Earlier this month, the two firms had agreed that images from Getty’s enormous archives would start appearing inside Google Search, but that was not the only part of the deal.
The “View Image” button would redirect users directly to the image’s own URL, without visiting the publisher’s page first; this apparently brought up privacy concerns, which led Google to eliminate the button entirely.
“For those asking, yes, these changes came about in part due to our settlement with Getty Images this week,” the company said in a tweet. “They are designed to strike a balance between serving user needs and publisher concerns, both stakeholders we value.”
Google was also quick to say that, despite the clear inconvenience for users, the other popular Image feature — reverse image search — has remained.
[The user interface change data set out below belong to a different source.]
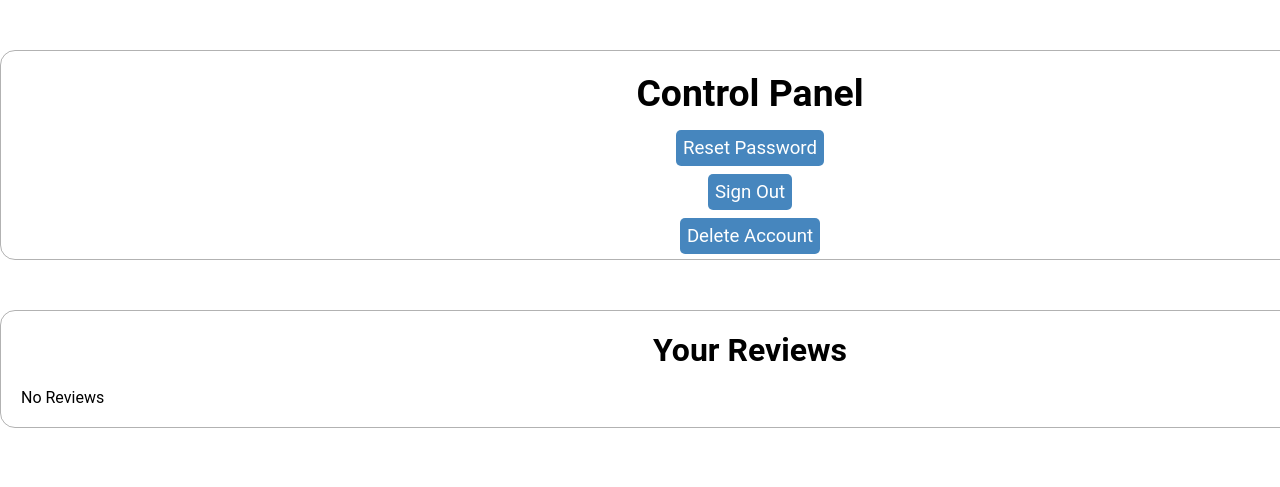
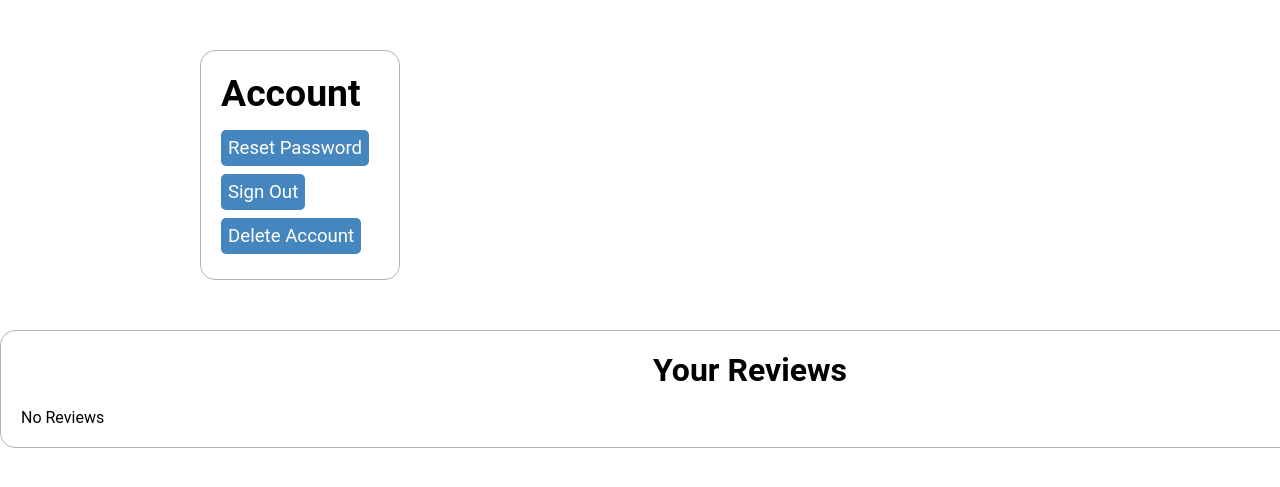
Before and after one commit to J-Hassel/FlightTrackinator3000, a PHP site: page /account.php in a window 1280 px wide; the page is wider, and only the part inside the window is pictured. Shown: the part 80-567 px from the top of that part. Run offline with PHP 8.4, Linux system fonts and the light colour scheme; a user stored in the database is signed in; data comes from the database, SQL or seed files in the repository; some libraries are stand-ins or nearby versions.

Commit message:
more styling

```diff
--- a/website/account.php
+++ b/website/account.php
@@ -62,14 +62,13 @@ function printReview($username) {
             .controls
             {
                 border: 1px solid rgba(0,0,0,.3);
-                width: 1500px;
-                height: 210px;
-                margin: 0 auto;
+                width: 200px;
+                height: 230px;
                 margin-top: 50px;
                 padding: 20px;
                 border-radius: 15px;
-
-                text-align: center;
+                margin-left: 200px;
+                text-align: left;
                 font-family: 'Roboto', sans-serif;
                 font-size: 14pt;
             }
@@ -108,7 +107,7 @@ function printReview($username) {
     </head>
     <body>
             <div class="controls">
-                <h1>Control Panel</h1><br>
+                <h1>Account</h1><br>
                 <a class="btn" href='reset-password.php'>Reset Password</a><br><br>
                 <a class="btn" href="logout.php">Sign Out</a>
                 <br><br>
```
Reverse image search allows users to drag and drop a picture directly into Google Images’ search bar, and have the engine search for matching images on the web.
Today we’re launching some changes on Google Images to help connect users and useful websites. This will include removing the View Image button. The Visit button remains, so users can see images in the context of the webpages they’re on. pic.twitter.com/n76KUj4ioD
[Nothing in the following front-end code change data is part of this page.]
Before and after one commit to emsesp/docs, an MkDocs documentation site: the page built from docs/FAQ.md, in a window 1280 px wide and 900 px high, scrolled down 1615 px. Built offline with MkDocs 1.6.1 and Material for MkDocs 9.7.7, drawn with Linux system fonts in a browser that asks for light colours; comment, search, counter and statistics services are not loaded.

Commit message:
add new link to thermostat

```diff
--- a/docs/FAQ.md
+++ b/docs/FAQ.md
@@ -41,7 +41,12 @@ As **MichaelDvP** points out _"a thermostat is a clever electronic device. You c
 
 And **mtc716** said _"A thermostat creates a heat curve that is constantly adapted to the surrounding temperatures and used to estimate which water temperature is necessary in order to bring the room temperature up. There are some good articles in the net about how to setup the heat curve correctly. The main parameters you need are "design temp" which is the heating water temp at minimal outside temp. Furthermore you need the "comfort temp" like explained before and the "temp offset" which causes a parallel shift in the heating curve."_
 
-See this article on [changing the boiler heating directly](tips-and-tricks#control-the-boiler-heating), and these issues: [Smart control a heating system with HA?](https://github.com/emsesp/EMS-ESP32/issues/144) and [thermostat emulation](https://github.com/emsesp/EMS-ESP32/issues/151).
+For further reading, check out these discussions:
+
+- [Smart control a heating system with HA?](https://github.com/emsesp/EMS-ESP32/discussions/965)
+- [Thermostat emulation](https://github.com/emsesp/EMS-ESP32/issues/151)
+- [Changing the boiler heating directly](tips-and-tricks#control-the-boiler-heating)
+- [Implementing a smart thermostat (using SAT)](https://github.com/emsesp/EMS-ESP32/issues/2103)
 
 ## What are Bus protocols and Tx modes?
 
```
— Google SearchLiaison (@searchliaison) February 15, 2018
But critics said the changes were “awful”, “user-unfriendly” and “degraded the product”.
“This is a terrible idea… you find an image on Google Images only for the image to be nowhere in sight,” said one user on Twitter. “Talk about destroying your own successful service.”
Such a terrible update, please reverse that, we LIVE for the “search by image” and “view image”, that’s the purpose for Google Imagens, unless it’s useless, lbh
— Gui Leite (@guialeite) February 15, 2018
Many suggested people should try rival image search engines such as Bing, which still have a “view image” button.
Others pointed out that right-clicking an image in Google’s Chrome browser, and clicking “open image in new tab” replicated the missing function.
In a statement, Getty Images said: “We are pleased to announce that after working cooperatively with Google over the past months, our concerns are being recognised and we have withdrawn our complaint.”